Later, once the snow had cleared, we hired a canoe, attached it to the roof of our rental car with a series of questionable knots and bits of foam, before driving it several miles to Leigh lake. Now, reattaching it back was much more difficult, and I wouldn’t recommend doing so with just 2 people, but luckily a group of scouts were nearby and we managed to get the help of the strongest one we could find. Driving around with the canoe on our roof, with no insurance for it and in ever-increasing wind was a little scary, but the overall experience was probably my personal highlight.
Nothing beats the tranquility of a good lake.
The final leg of our journey.
We’d thought long and hard about how many days we’d spend in each location. Ultimately we decided we’d spend 2 days in Grand Tetons and just 1 in Yellowstone. The truth is, Yellowstone has absolutely everything, and you’d probably be doing it a disservice if you were only there a week.
Yellowstone is home to the bison. A scary but seemingly docile animal. Their heads alone can weigh up to 300 pounds and it’s a little amazing how close you see people getting to get a good photo.
Cars move so freely on the roads, but if animals are around all traffic comes to a halt. So we soon came to love traffic jams, as it’d afford us the opportunity to get a close-up of a bison, deer or elks.
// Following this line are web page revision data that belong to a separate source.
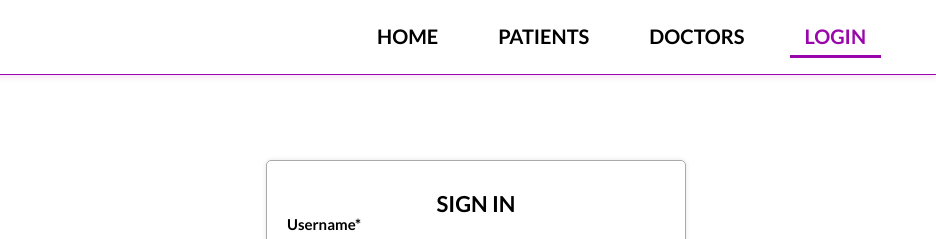
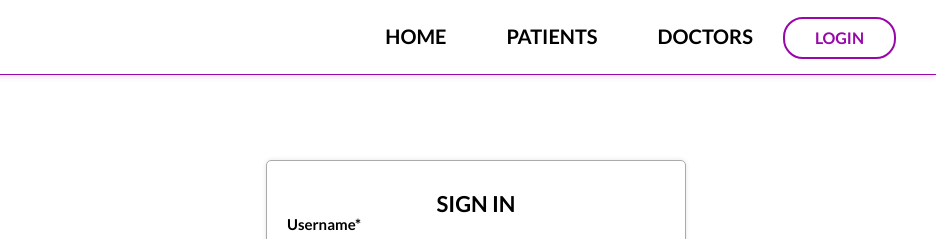
Before and after one commit to ljurak/healthcare-system, a React app in the folder front/: page /login in a window 1280 px wide. Shown: the top 239 px of the page, 344-1280 px from the left. Built offline with nearby package versions, Linux system fonts and the light colour scheme; what normalizr would draw is missing.

```diff
--- a/front/src/index.css
+++ b/front/src/index.css
@@ -72,7 +72,13 @@
 	color: #000;
 }
 
-.page-nav-list-item a::before {
+.page-nav-list-item a.login-btn {
+	font-size: 1.6rem;
+	border: 2px solid var(--color-main);
+	border-radius: 2rem;
+}
+
+.page-nav-list-item a:not(.login-btn)::before {
 	content: '';
 	display: block;
 	height: 3px;
@@ -90,11 +96,15 @@
 	color: var(--color-main);
 }
 
-.page-nav-list-item a.active::before,
-.page-nav-list-item a:hover::before {
+.page-nav-list-item a.active:not(.login-btn)::before,
+.page-nav-list-item a:not(.login-btn):hover::before {
 	left: 1.5rem;
 	right: 1.5rem;
 	opacity: 1;
+}
+
+.page-nav-list-item a:focus {
+	outline: none;
 }
 
 .main-content-wrapper {
@@ -119,7 +129,7 @@
 .login-form-wrapper {
 	width: 50%;
 	padding: 0 2rem;
-	margin: 8rem auto 0;
+	margin: 8rem auto 2rem;
 	border: 1px solid #aaa;
 	border-radius: 0.5rem;
 	box-shadow: 0 0 5px rgba(0,0,0,.1);
```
Yellowstone may be the closest I get to experiencing another planet.
It homes one of the largest supervolcanos in the world; a dormant volcano some 34 by 45 miles wide. As a result, there’s incredible geothermal sights there: including exploding geysers, colourful springs and pungent sulfur cauldrons. You really can’t see anything else like this anywhere else in the world.
There is something so innate about the act of travelling. No matter what you see, the act of moving somewhere brings with it a sense of hope. Hope that the next day could truly be the best day of your life or you could experience something that could change you forever, somehow; anything could happen. And it’s important to remember we don’t all belong to just one place; we are all free to move around and enjoy living on this planet.
Of course, travelling is never the answer to any of life's questions. It is just something to do and a way of challenging who you are, and maybe within that creating a new identity: allowing you to exist outside your normal life and think differently, so that when you go back home again, you can tackle everything with fresh eyes and renewed energy.
For me, I think I had an inner-peace in my life I’ve never had before, and I just wanted to have a crazy adventure with my girlfriend.
“For my part, I travel not to go anywhere, but to go. I travel for travel’s sake. The great affair is to move.” – Robert Louis Stevenson
In total we’d seen 1 moose, 2 bears, been on 3 boats, sent 4 postcards, took photos on 5 different cameras, visited 6 National Parks, ate 7 packets of red vines, been to 8 States, drank 9 smoothies, listened to 10 chapters of our Harry Potter audiobook, stayed in 14 hotels over the course of 21 days, took 43 polaroids, travelled 3500 miles, took 4000 photographs and unquestionably had the time of our lives.
It was spectacular.
Special thanks to Lilly who let me take endless photographs of her, and for making the trip so special. We did it, baby!
To everyone else, why don’t you go and plan your roadtrip…
- Richard Paris Wilson
I’m a director and photographer based in London, England. For more of my work go to www.RichardParisWilson.com. To contact me, feel free to email RichardParisWilson@Gmail.com.
Just as a fun addendum, here are 8 Polaroids we took with some Impossible Film.